And just like the rest of the contents of your home, your appliances and white goods are covered in the event of a flood or fire. Even if the flood or fire was started by your machine, your home insurance should cover at least part of the cost.

This is because insurers consider appliances – even fixed ones – as non-permanent. As you’d generally take them with you if you moved, they fall into the category of “contents” when it comes to insurance. There’s a little overlap, of course. Generally speaking, you wouldn’t take your oven to a new house, but insurance providers won’t cover it under buildings insurance.

Damage caused by appliances

Has your new tumble dryer caught on fire? Both the dryer and the smoke damage resulting from the fire will be covered under your home insurance. But be careful – check the exact wording of your policy for exclusions.

It depends on how old the machine is, and how likely the fault occurred. But even if you have an old appliance, you may have cover for some of the costs. If your old washing machine leaks all of a sudden, for example, your home insurance will cover any damage caused by the leak, but you won’t get a new machine.

And, if the manufacturer issued a recall for appliances with known issues, and you kept using your machine, this may possibly invalidate your claim. In a similar way, if the fire investigation found that you never emptied the lint out of your dryer, even though you were supposed to, you’d be at fault.

Spoiled food

As always, you should check your policy wording – or have your broker do it for you – to see if you’re covered for spoiled food.
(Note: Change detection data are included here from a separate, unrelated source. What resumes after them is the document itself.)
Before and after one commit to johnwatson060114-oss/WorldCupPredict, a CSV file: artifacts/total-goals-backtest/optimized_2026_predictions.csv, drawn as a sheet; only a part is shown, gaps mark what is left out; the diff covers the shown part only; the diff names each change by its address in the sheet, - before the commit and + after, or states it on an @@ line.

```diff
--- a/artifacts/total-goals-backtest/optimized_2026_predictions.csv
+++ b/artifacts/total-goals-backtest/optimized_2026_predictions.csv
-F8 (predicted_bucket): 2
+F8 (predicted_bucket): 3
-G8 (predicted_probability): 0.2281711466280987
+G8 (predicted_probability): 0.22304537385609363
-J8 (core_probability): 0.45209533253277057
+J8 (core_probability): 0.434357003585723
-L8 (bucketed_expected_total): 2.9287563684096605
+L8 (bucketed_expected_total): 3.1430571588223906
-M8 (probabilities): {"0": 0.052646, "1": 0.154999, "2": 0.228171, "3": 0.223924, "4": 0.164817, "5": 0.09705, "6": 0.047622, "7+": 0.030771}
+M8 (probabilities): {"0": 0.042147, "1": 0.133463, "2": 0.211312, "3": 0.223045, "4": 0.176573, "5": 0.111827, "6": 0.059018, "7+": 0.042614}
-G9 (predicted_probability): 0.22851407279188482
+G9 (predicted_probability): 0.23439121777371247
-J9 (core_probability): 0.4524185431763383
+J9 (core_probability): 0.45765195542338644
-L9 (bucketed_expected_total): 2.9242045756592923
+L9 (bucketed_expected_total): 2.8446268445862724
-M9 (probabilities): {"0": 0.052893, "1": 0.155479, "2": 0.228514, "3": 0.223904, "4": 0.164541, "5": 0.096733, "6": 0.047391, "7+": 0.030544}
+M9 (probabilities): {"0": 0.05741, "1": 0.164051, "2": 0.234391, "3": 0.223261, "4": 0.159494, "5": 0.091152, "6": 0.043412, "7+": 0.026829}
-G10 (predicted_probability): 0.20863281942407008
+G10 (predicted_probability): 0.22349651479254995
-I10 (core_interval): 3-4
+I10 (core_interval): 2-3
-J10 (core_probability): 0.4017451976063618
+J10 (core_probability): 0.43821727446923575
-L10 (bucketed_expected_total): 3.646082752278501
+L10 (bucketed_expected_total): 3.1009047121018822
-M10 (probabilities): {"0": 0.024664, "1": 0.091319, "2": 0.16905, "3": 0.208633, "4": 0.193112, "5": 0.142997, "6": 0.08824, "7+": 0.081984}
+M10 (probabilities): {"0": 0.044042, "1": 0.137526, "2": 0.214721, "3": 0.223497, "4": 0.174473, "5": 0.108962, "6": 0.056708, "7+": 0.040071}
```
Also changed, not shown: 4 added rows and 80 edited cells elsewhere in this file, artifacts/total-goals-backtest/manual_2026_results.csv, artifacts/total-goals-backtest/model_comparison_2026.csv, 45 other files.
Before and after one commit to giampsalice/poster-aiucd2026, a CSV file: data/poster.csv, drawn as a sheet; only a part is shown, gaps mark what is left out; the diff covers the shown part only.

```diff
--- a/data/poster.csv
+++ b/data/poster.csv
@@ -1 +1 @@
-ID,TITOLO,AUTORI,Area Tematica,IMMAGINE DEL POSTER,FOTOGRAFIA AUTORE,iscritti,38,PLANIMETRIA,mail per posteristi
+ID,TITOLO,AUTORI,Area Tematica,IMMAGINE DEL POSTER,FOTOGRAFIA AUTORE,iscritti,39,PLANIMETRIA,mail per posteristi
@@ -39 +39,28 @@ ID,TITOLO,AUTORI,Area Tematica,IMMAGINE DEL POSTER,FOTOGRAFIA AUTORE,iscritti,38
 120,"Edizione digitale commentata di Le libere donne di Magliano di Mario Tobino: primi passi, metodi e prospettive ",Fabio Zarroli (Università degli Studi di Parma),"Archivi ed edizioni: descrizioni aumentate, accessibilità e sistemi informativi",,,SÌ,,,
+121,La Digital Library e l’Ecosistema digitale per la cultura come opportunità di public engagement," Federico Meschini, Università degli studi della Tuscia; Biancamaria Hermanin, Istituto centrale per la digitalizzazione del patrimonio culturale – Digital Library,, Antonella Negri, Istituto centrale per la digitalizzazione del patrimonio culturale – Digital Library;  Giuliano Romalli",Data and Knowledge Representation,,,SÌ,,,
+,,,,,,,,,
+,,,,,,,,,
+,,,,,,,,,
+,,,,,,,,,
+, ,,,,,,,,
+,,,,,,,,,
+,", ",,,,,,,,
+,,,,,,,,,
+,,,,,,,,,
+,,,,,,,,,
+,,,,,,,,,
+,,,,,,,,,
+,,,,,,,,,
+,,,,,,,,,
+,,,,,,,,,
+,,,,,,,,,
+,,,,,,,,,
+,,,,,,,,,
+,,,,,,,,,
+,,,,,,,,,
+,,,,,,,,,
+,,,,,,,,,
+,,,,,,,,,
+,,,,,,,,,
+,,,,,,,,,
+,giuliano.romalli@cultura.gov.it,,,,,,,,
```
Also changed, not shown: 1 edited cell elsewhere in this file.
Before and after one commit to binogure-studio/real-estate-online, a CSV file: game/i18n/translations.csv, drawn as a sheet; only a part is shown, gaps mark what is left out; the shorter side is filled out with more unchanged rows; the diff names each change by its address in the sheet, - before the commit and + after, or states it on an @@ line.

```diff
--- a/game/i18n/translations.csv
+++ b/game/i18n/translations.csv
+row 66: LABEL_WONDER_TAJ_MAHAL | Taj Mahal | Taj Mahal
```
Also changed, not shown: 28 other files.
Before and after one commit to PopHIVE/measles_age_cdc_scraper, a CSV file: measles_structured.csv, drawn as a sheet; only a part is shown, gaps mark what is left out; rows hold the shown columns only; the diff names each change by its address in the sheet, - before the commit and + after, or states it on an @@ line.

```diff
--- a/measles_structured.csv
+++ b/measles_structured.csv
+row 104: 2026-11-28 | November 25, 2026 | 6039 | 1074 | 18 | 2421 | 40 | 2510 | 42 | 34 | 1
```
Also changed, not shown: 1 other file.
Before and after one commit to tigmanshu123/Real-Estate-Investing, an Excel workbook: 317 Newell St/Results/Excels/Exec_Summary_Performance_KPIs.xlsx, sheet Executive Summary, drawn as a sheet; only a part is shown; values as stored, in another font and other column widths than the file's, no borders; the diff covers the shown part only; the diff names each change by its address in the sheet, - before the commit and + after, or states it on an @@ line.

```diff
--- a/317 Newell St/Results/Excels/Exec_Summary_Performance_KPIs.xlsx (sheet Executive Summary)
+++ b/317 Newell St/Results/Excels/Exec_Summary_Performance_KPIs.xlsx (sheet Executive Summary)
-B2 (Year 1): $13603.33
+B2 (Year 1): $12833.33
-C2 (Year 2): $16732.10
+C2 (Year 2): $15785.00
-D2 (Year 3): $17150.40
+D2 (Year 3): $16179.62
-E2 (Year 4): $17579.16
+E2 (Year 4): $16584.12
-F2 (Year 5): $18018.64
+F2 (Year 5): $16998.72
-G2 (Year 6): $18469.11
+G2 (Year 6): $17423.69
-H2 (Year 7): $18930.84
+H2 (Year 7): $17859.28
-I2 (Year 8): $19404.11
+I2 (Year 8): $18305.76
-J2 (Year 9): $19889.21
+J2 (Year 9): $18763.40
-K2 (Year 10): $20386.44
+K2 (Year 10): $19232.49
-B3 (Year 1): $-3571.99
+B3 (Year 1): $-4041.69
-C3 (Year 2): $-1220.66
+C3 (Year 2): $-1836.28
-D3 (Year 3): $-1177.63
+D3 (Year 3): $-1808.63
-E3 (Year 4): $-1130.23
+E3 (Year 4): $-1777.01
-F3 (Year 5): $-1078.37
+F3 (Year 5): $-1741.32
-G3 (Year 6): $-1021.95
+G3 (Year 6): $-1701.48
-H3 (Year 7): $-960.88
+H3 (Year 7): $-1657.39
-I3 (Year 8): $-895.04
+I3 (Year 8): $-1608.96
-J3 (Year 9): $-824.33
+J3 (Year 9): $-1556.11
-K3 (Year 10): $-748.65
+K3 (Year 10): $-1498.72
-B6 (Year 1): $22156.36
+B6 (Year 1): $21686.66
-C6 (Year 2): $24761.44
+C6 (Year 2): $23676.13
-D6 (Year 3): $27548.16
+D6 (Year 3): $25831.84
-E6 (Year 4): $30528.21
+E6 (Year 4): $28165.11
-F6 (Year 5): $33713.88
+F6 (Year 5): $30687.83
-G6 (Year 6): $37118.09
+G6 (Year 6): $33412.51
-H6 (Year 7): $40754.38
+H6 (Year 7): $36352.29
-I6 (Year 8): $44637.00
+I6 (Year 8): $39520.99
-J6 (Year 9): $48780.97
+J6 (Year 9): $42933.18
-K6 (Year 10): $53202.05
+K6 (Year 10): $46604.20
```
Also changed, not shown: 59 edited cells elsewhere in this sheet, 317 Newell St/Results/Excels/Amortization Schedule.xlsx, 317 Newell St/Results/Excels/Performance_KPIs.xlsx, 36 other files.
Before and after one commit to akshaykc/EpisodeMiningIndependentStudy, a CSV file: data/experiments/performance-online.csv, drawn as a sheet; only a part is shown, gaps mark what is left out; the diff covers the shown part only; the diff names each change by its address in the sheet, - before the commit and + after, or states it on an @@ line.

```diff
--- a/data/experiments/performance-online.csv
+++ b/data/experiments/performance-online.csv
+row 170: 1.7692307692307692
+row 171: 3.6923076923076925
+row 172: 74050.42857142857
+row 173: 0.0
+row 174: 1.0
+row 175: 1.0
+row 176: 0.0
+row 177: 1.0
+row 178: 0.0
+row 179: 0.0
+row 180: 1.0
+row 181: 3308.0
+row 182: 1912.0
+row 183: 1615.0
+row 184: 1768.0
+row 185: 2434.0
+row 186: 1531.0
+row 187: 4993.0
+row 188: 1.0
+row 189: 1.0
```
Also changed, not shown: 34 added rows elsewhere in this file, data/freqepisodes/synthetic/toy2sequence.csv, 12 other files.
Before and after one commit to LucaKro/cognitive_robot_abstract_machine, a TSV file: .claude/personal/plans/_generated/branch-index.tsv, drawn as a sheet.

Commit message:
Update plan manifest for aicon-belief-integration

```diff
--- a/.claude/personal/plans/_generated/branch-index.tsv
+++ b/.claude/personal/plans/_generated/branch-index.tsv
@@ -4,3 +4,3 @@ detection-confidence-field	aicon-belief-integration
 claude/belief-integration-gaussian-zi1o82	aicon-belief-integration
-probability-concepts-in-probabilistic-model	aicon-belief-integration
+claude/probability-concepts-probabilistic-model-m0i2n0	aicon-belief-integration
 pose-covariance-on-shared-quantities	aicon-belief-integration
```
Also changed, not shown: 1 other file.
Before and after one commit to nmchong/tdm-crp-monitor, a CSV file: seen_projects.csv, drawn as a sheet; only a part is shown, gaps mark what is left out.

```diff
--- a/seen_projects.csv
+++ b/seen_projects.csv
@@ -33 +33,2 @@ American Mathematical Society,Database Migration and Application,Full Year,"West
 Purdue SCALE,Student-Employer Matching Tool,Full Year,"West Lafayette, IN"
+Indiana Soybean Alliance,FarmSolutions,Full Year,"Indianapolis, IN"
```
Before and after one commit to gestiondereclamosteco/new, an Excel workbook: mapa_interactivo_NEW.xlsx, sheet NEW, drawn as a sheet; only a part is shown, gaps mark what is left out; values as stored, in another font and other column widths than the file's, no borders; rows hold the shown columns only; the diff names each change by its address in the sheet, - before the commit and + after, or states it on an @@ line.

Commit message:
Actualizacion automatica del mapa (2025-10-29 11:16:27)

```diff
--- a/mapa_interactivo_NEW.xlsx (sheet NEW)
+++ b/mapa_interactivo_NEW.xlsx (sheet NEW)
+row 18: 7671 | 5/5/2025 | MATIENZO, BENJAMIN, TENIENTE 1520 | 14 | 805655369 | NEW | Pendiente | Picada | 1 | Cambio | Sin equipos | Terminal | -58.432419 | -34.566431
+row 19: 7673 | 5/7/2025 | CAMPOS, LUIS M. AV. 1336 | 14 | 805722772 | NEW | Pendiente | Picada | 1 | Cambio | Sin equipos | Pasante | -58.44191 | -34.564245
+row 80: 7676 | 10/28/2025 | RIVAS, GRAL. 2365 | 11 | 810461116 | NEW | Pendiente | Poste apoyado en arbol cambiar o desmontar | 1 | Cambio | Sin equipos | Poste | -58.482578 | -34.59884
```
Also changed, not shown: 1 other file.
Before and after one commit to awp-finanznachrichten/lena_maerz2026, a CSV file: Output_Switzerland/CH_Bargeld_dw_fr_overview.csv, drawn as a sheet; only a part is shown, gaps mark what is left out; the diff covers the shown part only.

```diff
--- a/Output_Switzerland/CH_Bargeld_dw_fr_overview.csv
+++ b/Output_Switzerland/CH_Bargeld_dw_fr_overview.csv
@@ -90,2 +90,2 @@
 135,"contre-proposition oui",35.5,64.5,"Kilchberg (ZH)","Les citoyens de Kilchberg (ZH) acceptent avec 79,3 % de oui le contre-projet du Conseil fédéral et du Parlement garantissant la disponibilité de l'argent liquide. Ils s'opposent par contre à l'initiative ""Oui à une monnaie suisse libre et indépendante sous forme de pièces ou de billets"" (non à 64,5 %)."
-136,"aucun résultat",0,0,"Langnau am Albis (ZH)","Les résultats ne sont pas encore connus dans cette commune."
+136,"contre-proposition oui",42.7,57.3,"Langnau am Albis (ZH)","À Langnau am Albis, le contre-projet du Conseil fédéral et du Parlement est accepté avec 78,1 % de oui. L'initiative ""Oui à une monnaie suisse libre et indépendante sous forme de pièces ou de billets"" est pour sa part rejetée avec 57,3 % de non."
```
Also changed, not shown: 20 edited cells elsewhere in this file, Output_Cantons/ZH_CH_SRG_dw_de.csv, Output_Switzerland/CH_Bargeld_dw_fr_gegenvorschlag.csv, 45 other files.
Imagine you go on holiday. As always, you empty your fridge of perishables like milk and lettuce before you leave. However, you fully stock your freezer for your return. Your wiring trips out, and you aren’t there to notice. You come home to a dark house, and a large, sour puddle on the kitchen floor. All the food in your freezer has defrosted, and you have to throw it out.

An inconvenience, to say the least. But, especially if you have a large family, freezers can hold an amount of food worth anywhere up to €300 or more. That’s an expense you don’t need.

Luckily, many standard home insurance policies include spoilt food nowadays. As long as your fridge or freezer broke down due to a power outage or unforeseen fault, such policies will help replace your food.

Laptops and other items

Generally, your home insurance policy will cover appliances and electronics such as laptops, TV’s, sound systems, etc. But, your claim won’t work if you never told your insurance provider about them in the first place.

This is why it’s important to be honest about the value of the items in your home. You need to work out the true cost of replacing items such as washing machines, ovens, vacuum cleaners, smartphones and everything else. If you don’t, your insurance provider cannot give you an accurate quote.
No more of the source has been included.